John Hurt appears to be the quintessential English actor, complete with regal use of the Queen’s English and a moustache that would be the envy of Kitchener. It was all a bit intimidating to a student reporter, challenged with finding something interesting to ask this stalwart of the industry at the very end of weeks of non-stop promotion interviews. I feared that the radio interviewer before me might have pushed Hurt to the outer reaches of his tether by asking him to record some soundbites for the morning breakfast show: not a bit of it; he was instantly welcoming, offering me a drink and ushering me over to a small table to sit down with him and chat one-on-one.

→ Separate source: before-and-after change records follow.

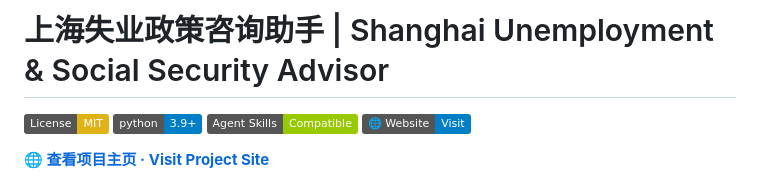
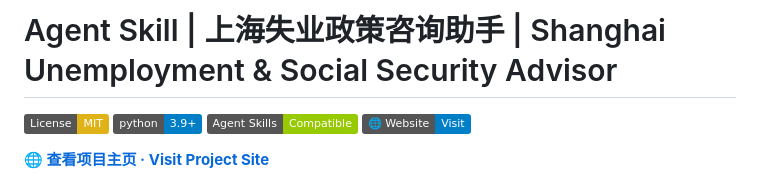
Before and after one commit to QuantitativeX/shanghai-social-security-agent, a Markdown page: README.md, the part around the change. Rendered like a GitHub page; badges without logos.

Commit message:
Update project title in README.md

```diff
--- a/README.md
+++ b/README.md
@@ -1,4 +1,4 @@
-# 上海失业政策咨询助手 | Shanghai Unemployment & Social Security Advisor
+# Agent Skill | 上海失业政策咨询助手 | Shanghai Unemployment & Social Security Advisor
 
 [![License: MIT](https://img.shields.io/badge/License-MIT-yellow.svg)](https://opensource.org/licenses/MIT)
 [![Python 3.9+](https://img.shields.io/badge/python-3.9+-blue.svg)](https://www.python.org/downloads/)
```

Hurt was clearly enthusiastic about The Oxford Murders, his new film co-starring Elijah Wood about a series of murders committed in Oxford that are linked by a mathematical theme. He was adamant that the film re-wrote the conventional murder mystery template by unveiling the action, not like a Miss Marple mystery where the pieces fit together like a puzzle, but by unfolding events before your eyes, revealing twists that you could never possibly have seen coming. Hurt denied that the plot was woven over stereotypical Oxford scenery of tweed-wearing dons and pampered public school kids, instead saying that the film was about developing the idiosyncrasies of each character in a way that did not conform to any preconceived perceptions, although he added that if you considered his natural accent as being traditional Oxford then there’s not a lot he could do about it.
Hurt plays the character of Arthur Seldom, a brilliant maths professor, but did little research for the role, saying only that he spoke to a few people at New College and nothing more, demonstrating the confidence he has in his ability to portray the character on his own terms and in the ‘brilliant writing’.

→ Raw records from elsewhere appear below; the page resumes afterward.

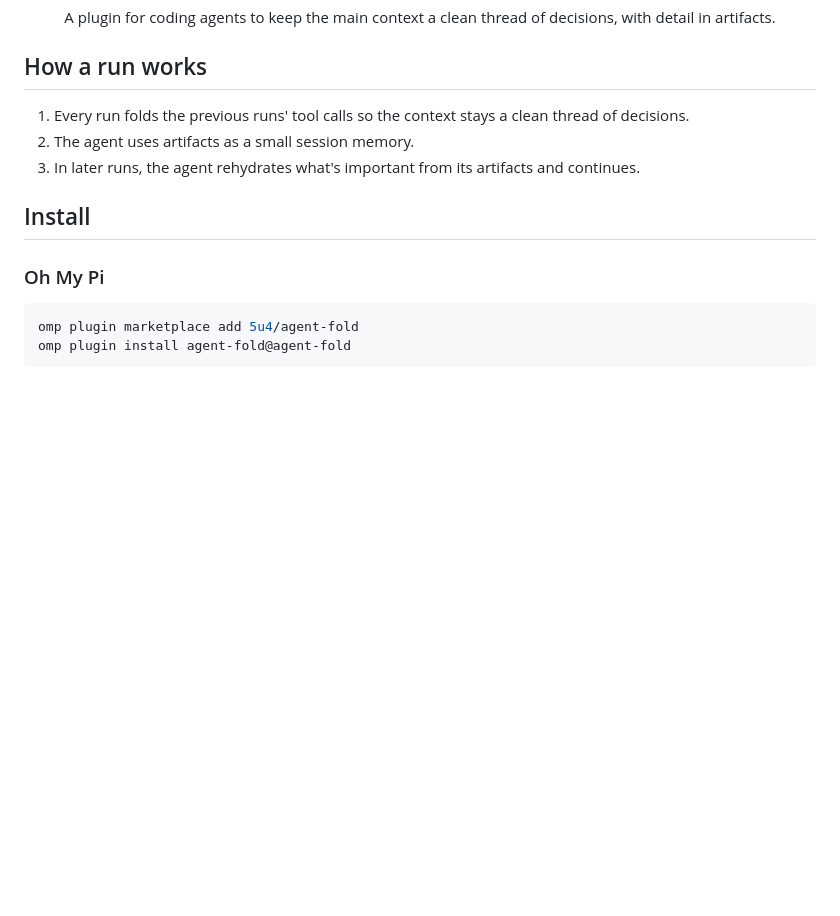
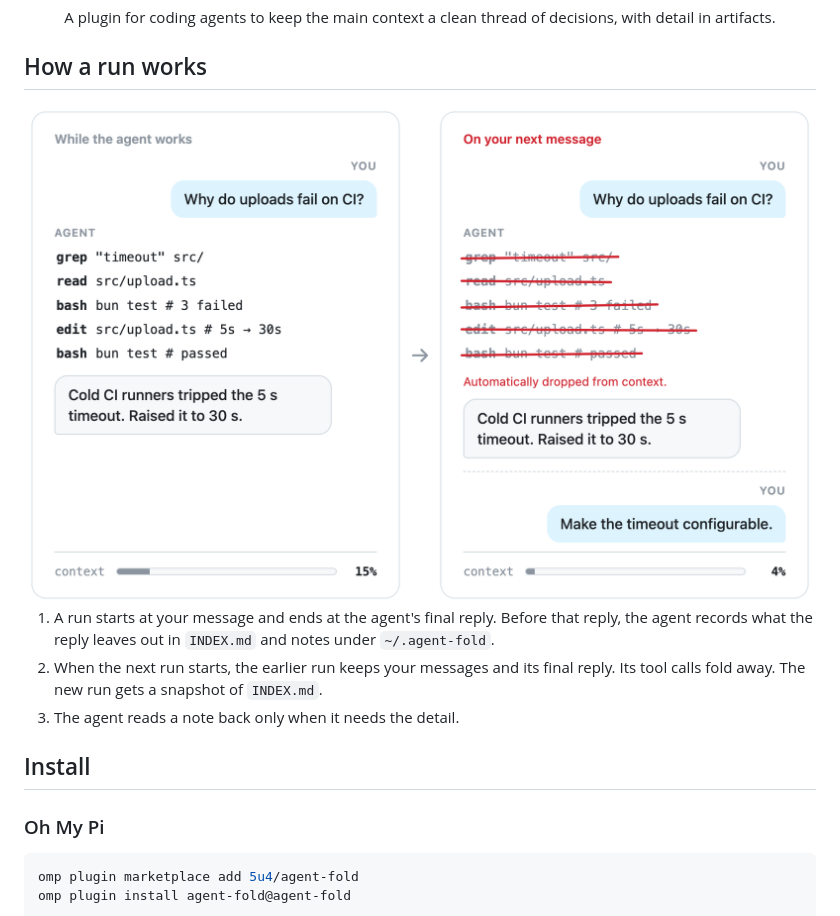
Before and after one commit to 5u4/agent-fold, a Markdown page: README.md, the part around the change. Rendered like a GitHub page; pictures changed too: docs/how-a-run-works/light.png (added); blank space fills up the shorter version.

Commit message:
docs(readme): add a before-and-after diagram of a folded run
`bun docs/how-a-run-works/render.ts` regenerates light.png and dark.png from index.html with headless Chrome.

```diff
--- a/README.md
+++ b/README.md
@@ -5,9 +5,14 @@
 
 ## How a run works
 
-1. Every run folds the previous runs' tool calls so the context stays a clean thread of decisions.
-2. The agent uses artifacts as a small session memory.
-3. In later runs, the agent rehydrates what's important from its artifacts and continues.
+<picture>
+  <source media="(prefers-color-scheme: dark)" srcset="docs/how-a-run-works/dark.png">
+  <img alt="The same chat shown twice, your messages on the right and the agent's on the left. While the agent works, its five tool calls sit between your question and its reply, and the context meter reads 15%. On your next message, those tool calls are struck through in red with the note that they were automatically dropped from context. Your question, the reply, and your new message stay, and the context meter drops to 4%." src="docs/how-a-run-works/light.png">
+</picture>
+
+1. A run starts at your message and ends at the agent's final reply. Before that reply, the agent records what the reply leaves out in `INDEX.md` and notes under `~/.agent-fold`.
+2. When the next run starts, the earlier run keeps your messages and its final reply. Its tool calls fold away. The new run gets a snapshot of `INDEX.md`.
+3. The agent reads a note back only when it needs the detail.
 
 ## Install
 
```
Also changed, not shown: docs/how-a-run-works/dark.png (added), 2 other files.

Although an actor held in great regard, Hurt profusely denied my suggestion that he might now be at the stage in his career where he could pick and choose roles. He made it clear that this is a common myth held about actors of his ilk, saying that there are not many roles about for someone of his age, and that of these, very few are worth pursuing.
In the same vein he bemoaned the state of the British film industry, his view being that ‘this government is doing nothing to help us’, and that although British films were always a challenge to make, it is ‘almost impossible’ to get the funding now. With this depressing indictment of the UK, I asked for his view on Hollywood to which he replied that the big film studios are now doing market research before they make films to ensure they maximise profit, rather than producing movies because they have a director’s passion and an original idea.
‘Surely that’s the wrong way round to do things’ he said; I’m inclined to agree with him.